> Work instruction: Give back every entry precisely as written, without any of the images.

■ ■ ■ ■ ■ ■ ■

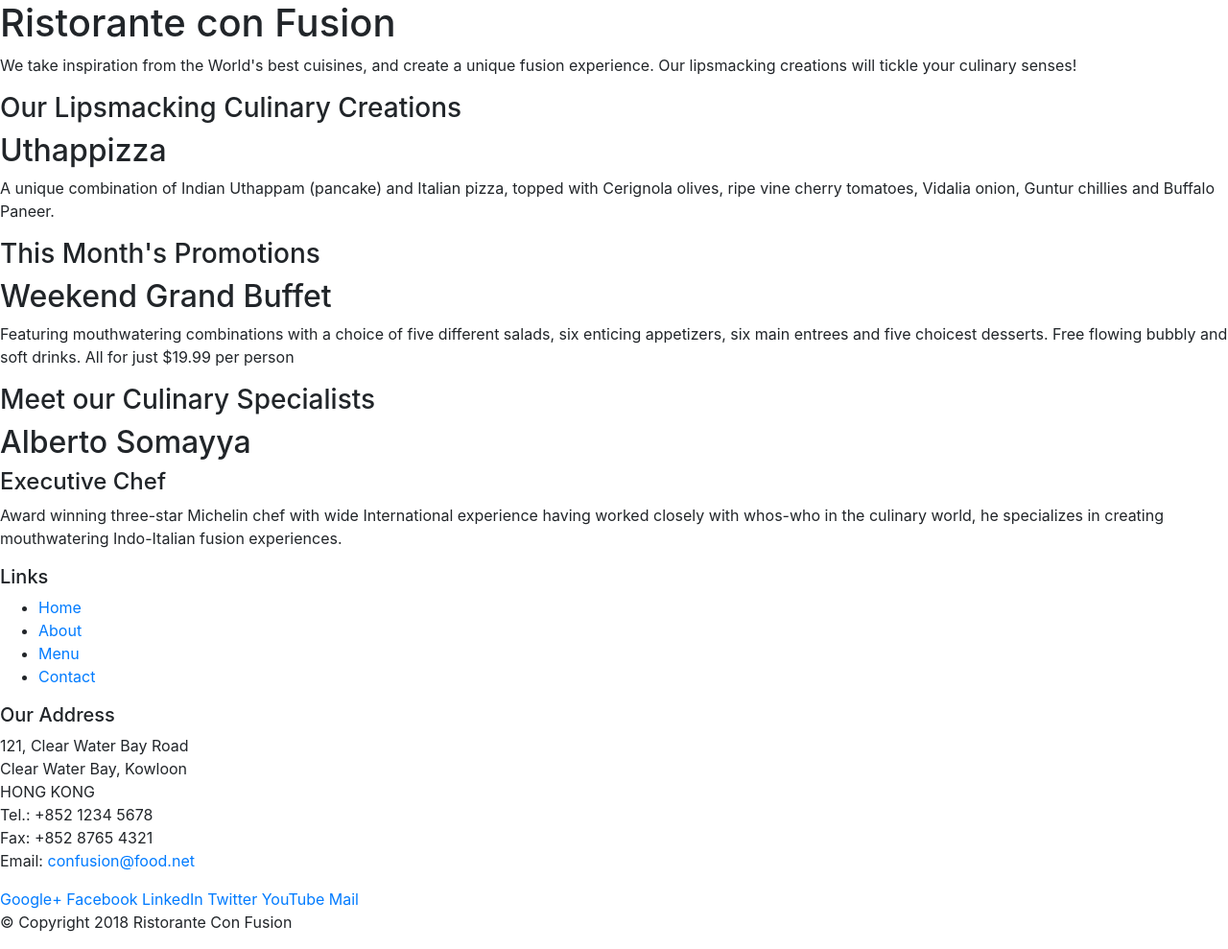
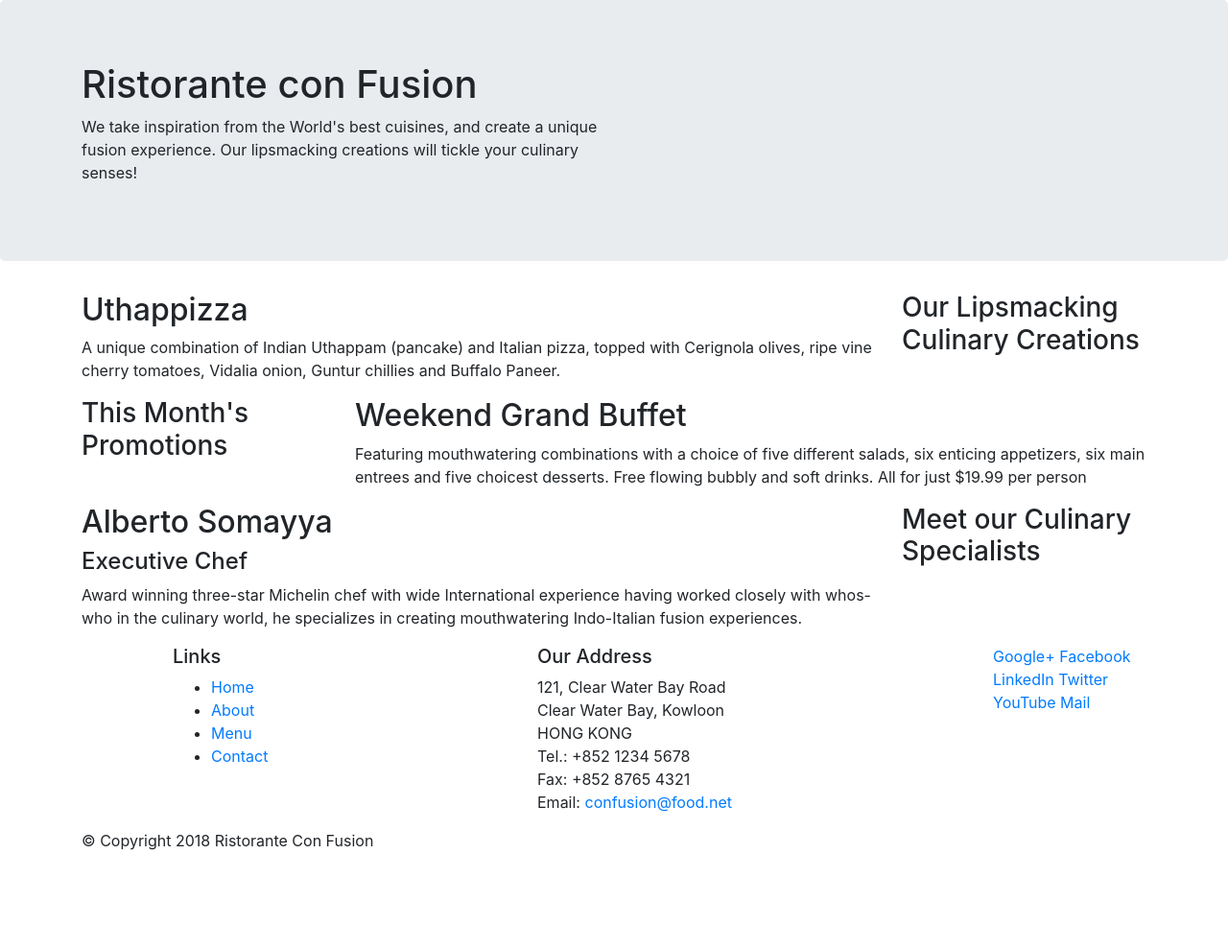
Before and after one commit to beetlehub/UIbootstrap4, a website: page index.html in a window 1280 px wide. Shown: the whole page at 96% size. After the commit the page ends 904 px from the top, so only its background shows below. Drawn offline with nearby package versions, Linux system fonts and the light colour scheme.

Commit message:
Grids in bootstrap

```diff
--- a/index.html
+++ b/index.html
@@ -14,46 +14,46 @@
 
 <body>
 
-    <header>
-        <div>
-            <div>
-                <div>
+    <header class="jumbotron">
+        <div class="container">
+            <div class="row">
+                <div class="col-12 col-sm-6">
                     <h1>Ristorante con Fusion</h1>
                     <p>We take inspiration from the World's best cuisines, and create a unique fusion experience. Our lipsmacking creations will tickle your culinary senses!</p>
                 </div>
-                <div>
+                <div class="col-12 col-sm">
                 </div>
             </div>
         </div>
     </header>
 
-    <div>
-        <div>
-            <div>
+    <div class="container">
+        <div class="row">
+            <div class="col-12 col-sm-4 order-sm-last col-md-3">
                 <h3>Our Lipsmacking Culinary Creations</h3>
             </div>
-            <div>
+            <div class="col col-sm order-sm-first col-md">
                 <h2>Uthappizza</h2>
                 <p>A unique combination of Indian Uthappam (pancake) and Italian pizza, topped with Cerignola olives, ripe vine cherry tomatoes, Vidalia onion, Guntur chillies and Buffalo Paneer.</p>
             </div>
         </div>
 
 
-        <div>
-            <div>
+        <div class="row">
+            <div class="col-12 col-sm-4 col-md-3">
                 <h3>This Month's Promotions</h3>
             </div>
-            <div>
+            <div class="col col-sm col-md">
                 <h2>Weekend Grand Buffet</h2>
                 <p>Featuring mouthwatering combinations with a choice of five different salads, six enticing appetizers, six main entrees and five choicest desserts. Free flowing bubbly and soft drinks. All for just $19.99 per person </p>
             </div>
         </div>
 
-        <div>
-            <div>
+        <div class="row">
+            <div class="col-12 col-sm-4 order-sm-last col-md-3">
                 <h3>Meet our Culinary Specialists</h3>
             </div>
-            <div>
+            <div class="col col-sm order-sm-first col-md">
                 <h2>Alberto Somayya</h2>
                 <h4>Executive Chef</h4>
                 <p>Award winning three-star Michelin chef with wide International experience having worked closely with whos-who in the culinary world, he specializes in creating mouthwatering Indo-Italian fusion experiences. </p>
@@ -62,9 +62,9 @@
     </div>
 
     <footer>
-        <div>
-            <div>
-                <div>
+        <div class="container">
+            <div class="row">
+                <div class="col-4 offset-1 col-2">
                     <h5>Links</h5>
                     <ul>
                         <li><a href="#">Home</a></li>
@@ -73,7 +73,7 @@
                         <li><a href="#">Contact</a></li>
                     </ul>
                 </div>
-                <div>
+                <div class="col-7 col-sm-5">
                     <h5>Our Address</h5>
                     <address>
 		              121, Clear Water Bay Road<br>
@@ -84,7 +84,7 @@
 		              Email: <a href="mailto:confusion@food.net">confusion@food.net</a>
 		           </address>
                 </div>
-                <div>
+                <div class="col-12 col-sm">
                     <div>
                         <a href="http://google.com/+">Google+</a>
                         <a href="http://www.facebook.com/profile.php?id=">Facebook</a>
@@ -95,8 +95,8 @@
                     </div>
                 </div>
            </div>
-           <div>
-                <div>
+           <div class="row">
+                <div class="col-auto">
                     <p>© Copyright 2018 Ristorante Con Fusion</p>
                 </div>
            </div>
```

■ ■ ■ ■ ■ ■ ■

> Completed exercise:
Before and after one commit to beetlehub/UIbootstrap4, a website: page index.html in a window 1280 px wide. Shown: the whole page at 96% size. After the commit the page ends 904 px from the top, so only its background shows below. Drawn offline with nearby package versions, Linux system fonts and the light colour scheme.

Commit message:
Grids in bootstrap

```diff
--- a/index.html
+++ b/index.html
@@ -14,46 +14,46 @@
 
 <body>
 
-    <header>
-        <div>
-            <div>
-                <div>
+    <header class="jumbotron">
+        <div class="container">
+            <div class="row">
+                <div class="col-12 col-sm-6">
                     <h1>Ristorante con Fusion</h1>
                     <p>We take inspiration from the World's best cuisines, and create a unique fusion experience. Our lipsmacking creations will tickle your culinary senses!</p>
                 </div>
-                <div>
+                <div class="col-12 col-sm">
                 </div>
             </div>
         </div>
     </header>
 
-    <div>
-        <div>
-            <div>
+    <div class="container">
+        <div class="row">
+            <div class="col-12 col-sm-4 order-sm-last col-md-3">
                 <h3>Our Lipsmacking Culinary Creations</h3>
             </div>
-            <div>
+            <div class="col col-sm order-sm-first col-md">
                 <h2>Uthappizza</h2>
                 <p>A unique combination of Indian Uthappam (pancake) and Italian pizza, topped with Cerignola olives, ripe vine cherry tomatoes, Vidalia onion, Guntur chillies and Buffalo Paneer.</p>
             </div>
         </div>
 
 
-        <div>
-            <div>
+        <div class="row">
+            <div class="col-12 col-sm-4 col-md-3">
                 <h3>This Month's Promotions</h3>
             </div>
-            <div>
+            <div class="col col-sm col-md">
                 <h2>Weekend Grand Buffet</h2>
                 <p>Featuring mouthwatering combinations with a choice of five different salads, six enticing appetizers, six main entrees and five choicest desserts. Free flowing bubbly and soft drinks. All for just $19.99 per person </p>
             </div>
         </div>
 
-        <div>
-            <div>
+        <div class="row">
+            <div class="col-12 col-sm-4 order-sm-last col-md-3">
                 <h3>Meet our Culinary Specialists</h3>
             </div>
-            <div>
+            <div class="col col-sm order-sm-first col-md">
                 <h2>Alberto Somayya</h2>
                 <h4>Executive Chef</h4>
                 <p>Award winning three-star Michelin chef with wide International experience having worked closely with whos-who in the culinary world, he specializes in creating mouthwatering Indo-Italian fusion experiences. </p>
@@ -62,9 +62,9 @@
     </div>
 
     <footer>
-        <div>
-            <div>
-                <div>
+        <div class="container">
+            <div class="row">
+                <div class="col-4 offset-1 col-2">
                     <h5>Links</h5>
                     <ul>
                         <li><a href="#">Home</a></li>
@@ -73,7 +73,7 @@
                         <li><a href="#">Contact</a></li>
                     </ul>
                 </div>
-                <div>
+                <div class="col-7 col-sm-5">
                     <h5>Our Address</h5>
                     <address>
 		              121, Clear Water Bay Road<br>
@@ -84,7 +84,7 @@
 		              Email: <a href="mailto:confusion@food.net">confusion@food.net</a>
 		           </address>
                 </div>
-                <div>
+                <div class="col-12 col-sm">
                     <div>
                         <a href="http://google.com/+">Google+</a>
                         <a href="http://www.facebook.com/profile.php?id=">Facebook</a>
@@ -95,8 +95,8 @@
                     </div>
                 </div>
            </div>
-           <div>
-                <div>
+           <div class="row">
+                <div class="col-auto">
                     <p>© Copyright 2018 Ristorante Con Fusion</p>
                 </div>
            </div>
```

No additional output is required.